● **Work required**
Starting at the top of the records below and ending with the line that contains "view with each", print each line exactly as written, skipping the pictures.

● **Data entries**
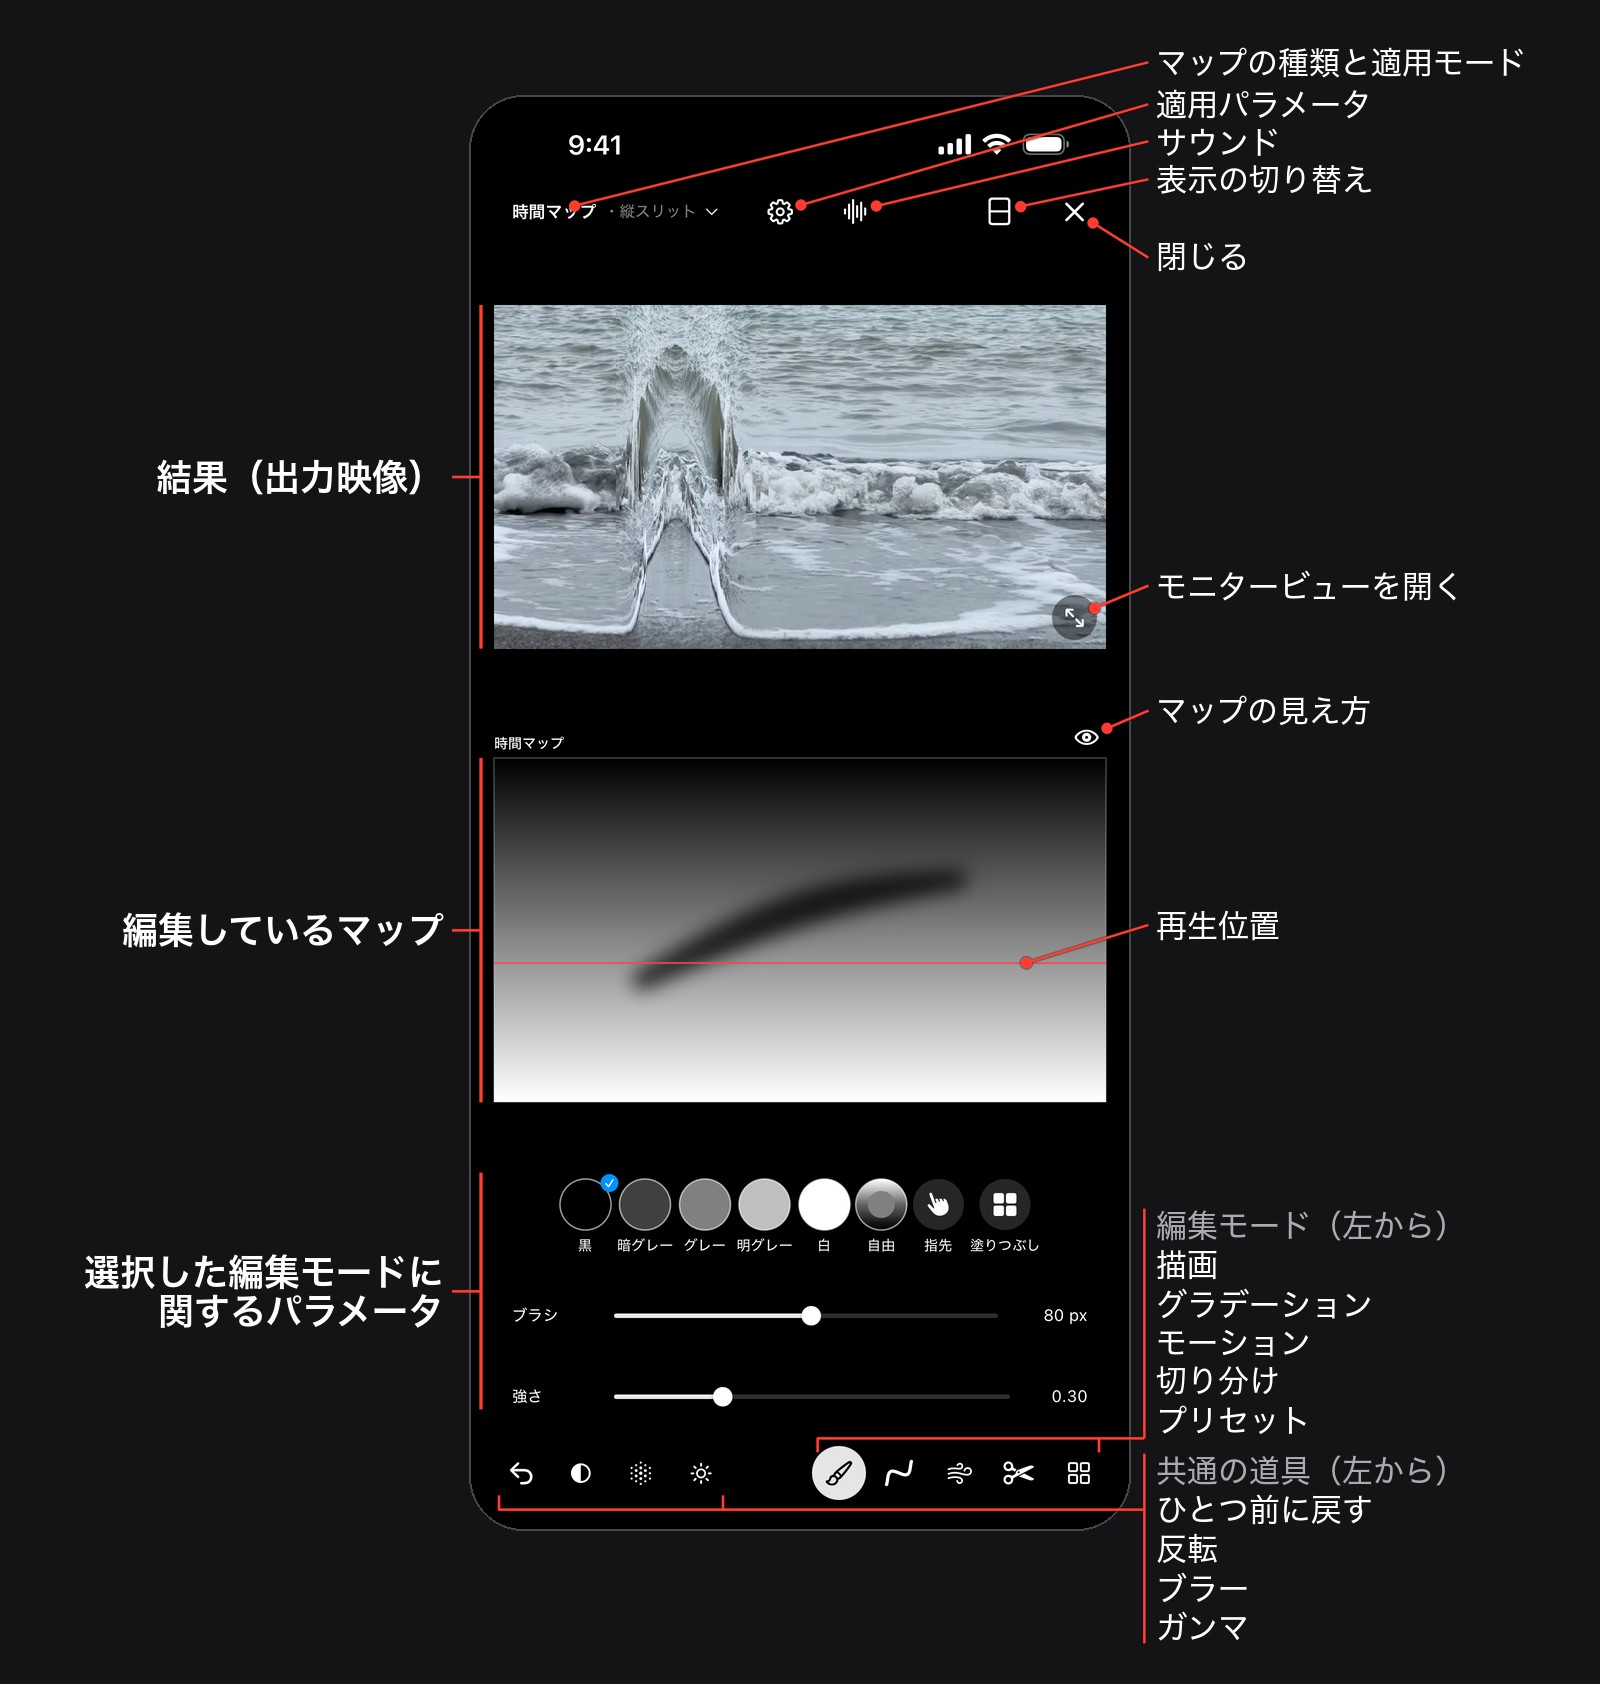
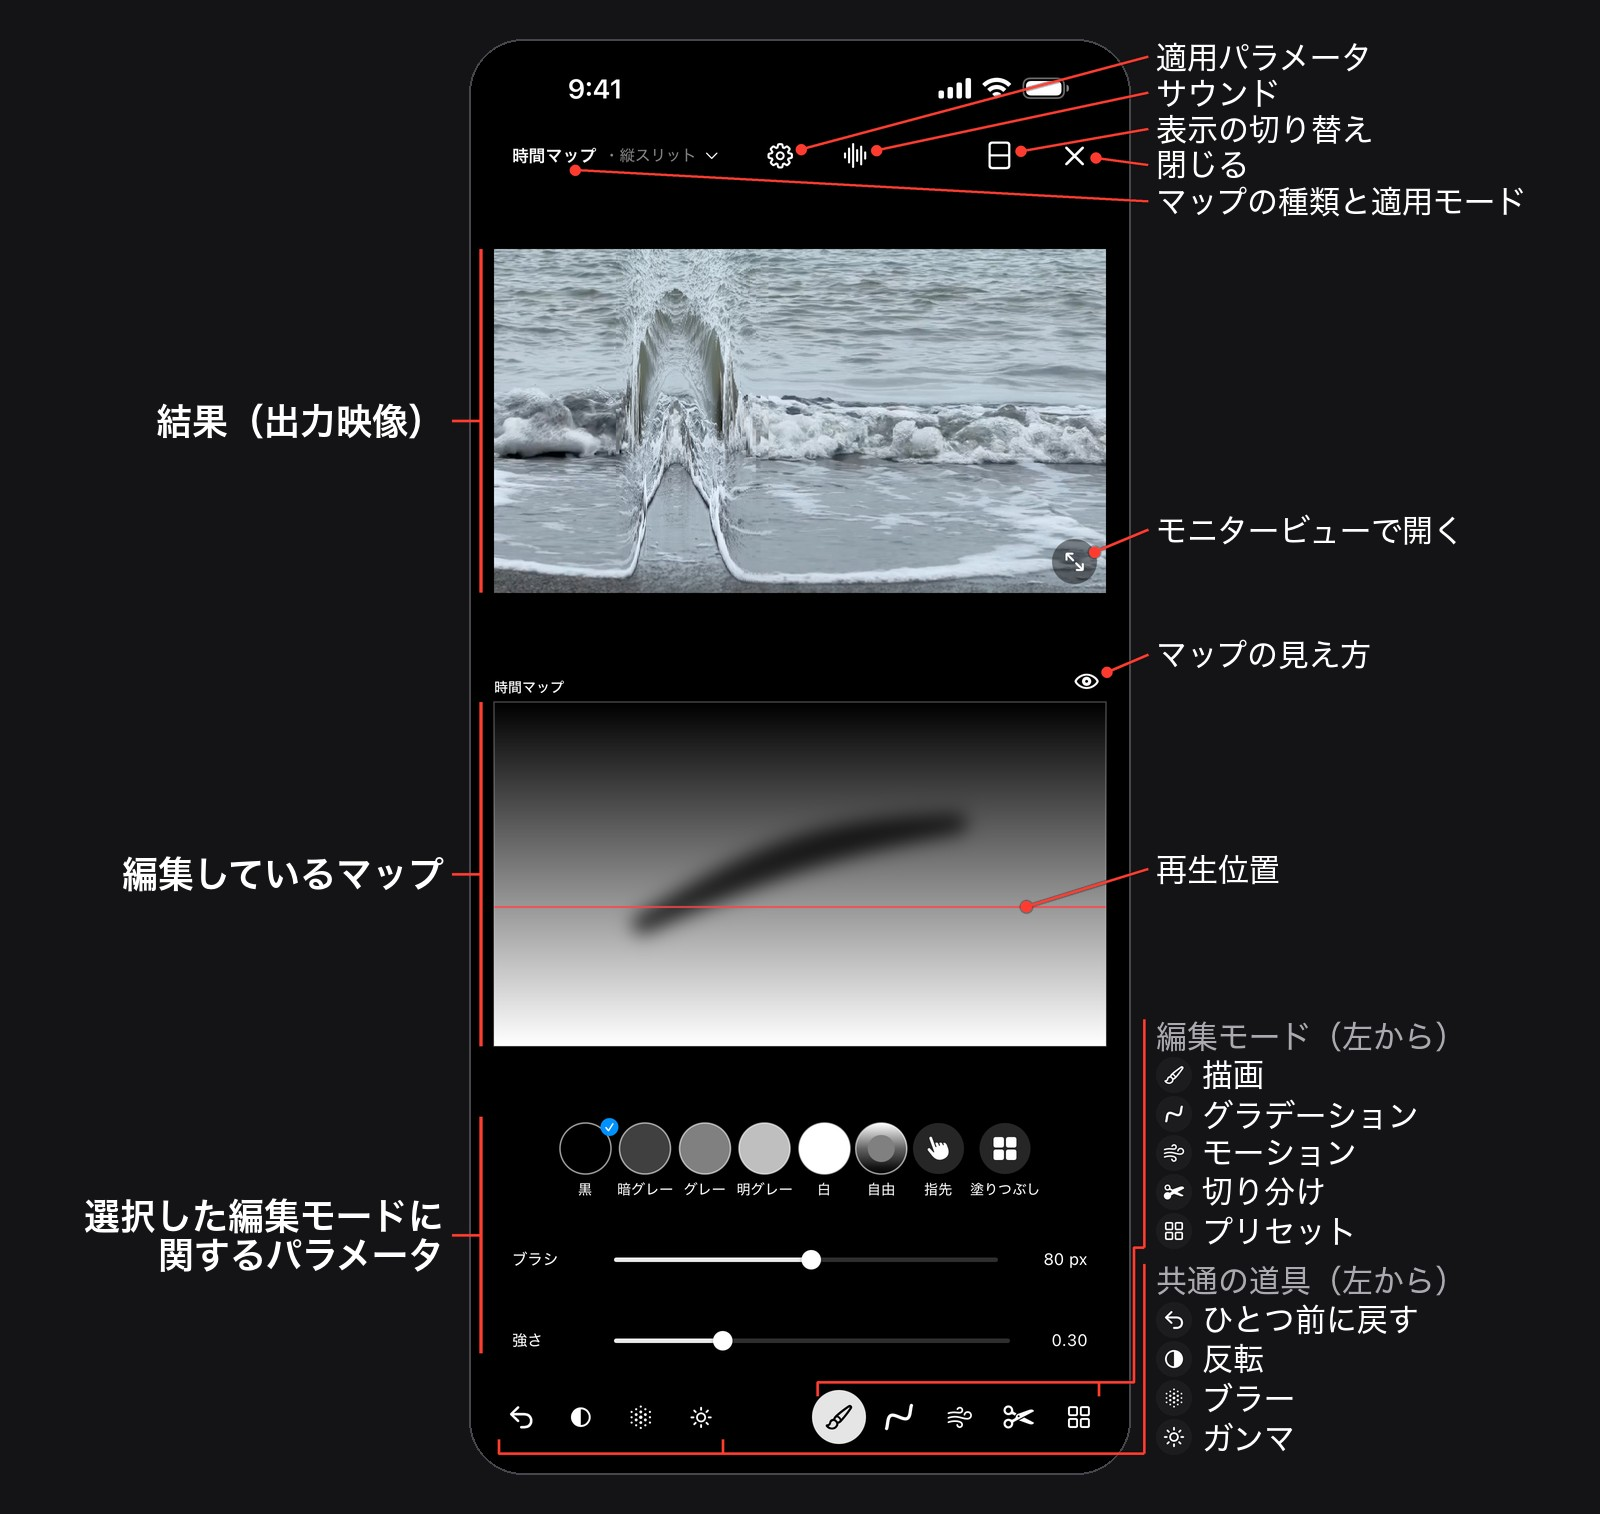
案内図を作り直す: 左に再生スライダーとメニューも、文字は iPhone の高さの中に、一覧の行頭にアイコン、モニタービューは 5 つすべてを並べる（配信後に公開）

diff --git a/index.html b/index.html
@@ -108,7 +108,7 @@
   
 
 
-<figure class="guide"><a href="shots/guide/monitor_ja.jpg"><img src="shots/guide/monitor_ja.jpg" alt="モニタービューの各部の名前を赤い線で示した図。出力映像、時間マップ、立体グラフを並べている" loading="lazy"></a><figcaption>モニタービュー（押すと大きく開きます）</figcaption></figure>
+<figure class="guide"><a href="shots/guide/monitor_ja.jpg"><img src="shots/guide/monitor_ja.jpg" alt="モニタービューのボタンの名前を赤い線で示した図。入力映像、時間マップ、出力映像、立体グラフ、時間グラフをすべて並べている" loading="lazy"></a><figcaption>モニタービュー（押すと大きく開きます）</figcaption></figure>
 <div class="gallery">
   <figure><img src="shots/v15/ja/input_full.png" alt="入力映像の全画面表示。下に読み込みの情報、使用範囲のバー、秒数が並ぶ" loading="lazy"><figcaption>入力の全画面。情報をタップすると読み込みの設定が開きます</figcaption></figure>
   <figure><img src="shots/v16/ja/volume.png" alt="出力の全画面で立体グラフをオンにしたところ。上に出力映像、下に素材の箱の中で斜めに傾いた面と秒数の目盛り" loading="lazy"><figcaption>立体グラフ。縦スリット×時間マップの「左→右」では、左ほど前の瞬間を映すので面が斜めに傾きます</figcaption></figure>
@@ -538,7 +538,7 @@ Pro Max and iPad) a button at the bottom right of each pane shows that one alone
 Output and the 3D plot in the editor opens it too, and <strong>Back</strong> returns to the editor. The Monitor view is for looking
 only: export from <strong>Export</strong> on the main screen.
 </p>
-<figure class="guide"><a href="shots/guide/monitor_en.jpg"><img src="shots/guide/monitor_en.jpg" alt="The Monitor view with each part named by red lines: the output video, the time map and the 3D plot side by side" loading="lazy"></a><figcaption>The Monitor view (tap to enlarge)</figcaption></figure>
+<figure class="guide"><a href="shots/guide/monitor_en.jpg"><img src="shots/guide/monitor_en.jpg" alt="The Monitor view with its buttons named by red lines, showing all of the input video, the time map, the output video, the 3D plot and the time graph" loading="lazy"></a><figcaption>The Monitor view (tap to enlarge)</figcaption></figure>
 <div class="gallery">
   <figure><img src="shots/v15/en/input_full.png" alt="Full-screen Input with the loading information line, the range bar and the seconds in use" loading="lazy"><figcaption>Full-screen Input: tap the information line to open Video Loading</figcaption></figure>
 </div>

● **Result**
案内図を作り直す: 左に再生スライダーとメニューも、文字は iPhone の高さの中に、一覧の行頭にアイコン、モニタービューは 5 つすべてを並べる（配信後に公開）

diff --git a/index.html b/index.html
@@ -108,7 +108,7 @@
   
 
 
-<figure class="guide"><a href="shots/guide/monitor_ja.jpg"><img src="shots/guide/monitor_ja.jpg" alt="モニタービューの各部の名前を赤い線で示した図。出力映像、時間マップ、立体グラフを並べている" loading="lazy"></a><figcaption>モニタービュー（押すと大きく開きます）</figcaption></figure>
+<figure class="guide"><a href="shots/guide/monitor_ja.jpg"><img src="shots/guide/monitor_ja.jpg" alt="モニタービューのボタンの名前を赤い線で示した図。入力映像、時間マップ、出力映像、立体グラフ、時間グラフをすべて並べている" loading="lazy"></a><figcaption>モニタービュー（押すと大きく開きます）</figcaption></figure>
 <div class="gallery">
   <figure><img src="shots/v15/ja/input_full.png" alt="入力映像の全画面表示。下に読み込みの情報、使用範囲のバー、秒数が並ぶ" loading="lazy"><figcaption>入力の全画面。情報をタップすると読み込みの設定が開きます</figcaption></figure>
   <figure><img src="shots/v16/ja/volume.png" alt="出力の全画面で立体グラフをオンにしたところ。上に出力映像、下に素材の箱の中で斜めに傾いた面と秒数の目盛り" loading="lazy"><figcaption>立体グラフ。縦スリット×時間マップの「左→右」では、左ほど前の瞬間を映すので面が斜めに傾きます</figcaption></figure>
@@ -538,7 +538,7 @@ Pro Max and iPad) a button at the bottom right of each pane shows that one alone
 Output and the 3D plot in the editor opens it too, and <strong>Back</strong> returns to the editor. The Monitor view is for looking
 only: export from <strong>Export</strong> on the main screen.
 </p>
-<figure class="guide"><a href="shots/guide/monitor_en.jpg"><img src="shots/guide/monitor_en.jpg" alt="The Monitor view with each part named by red lines: the output video, the time map and the 3D plot side by side" loading="lazy"></a><figcaption>The Monitor view (tap to enlarge)</figcaption></figure>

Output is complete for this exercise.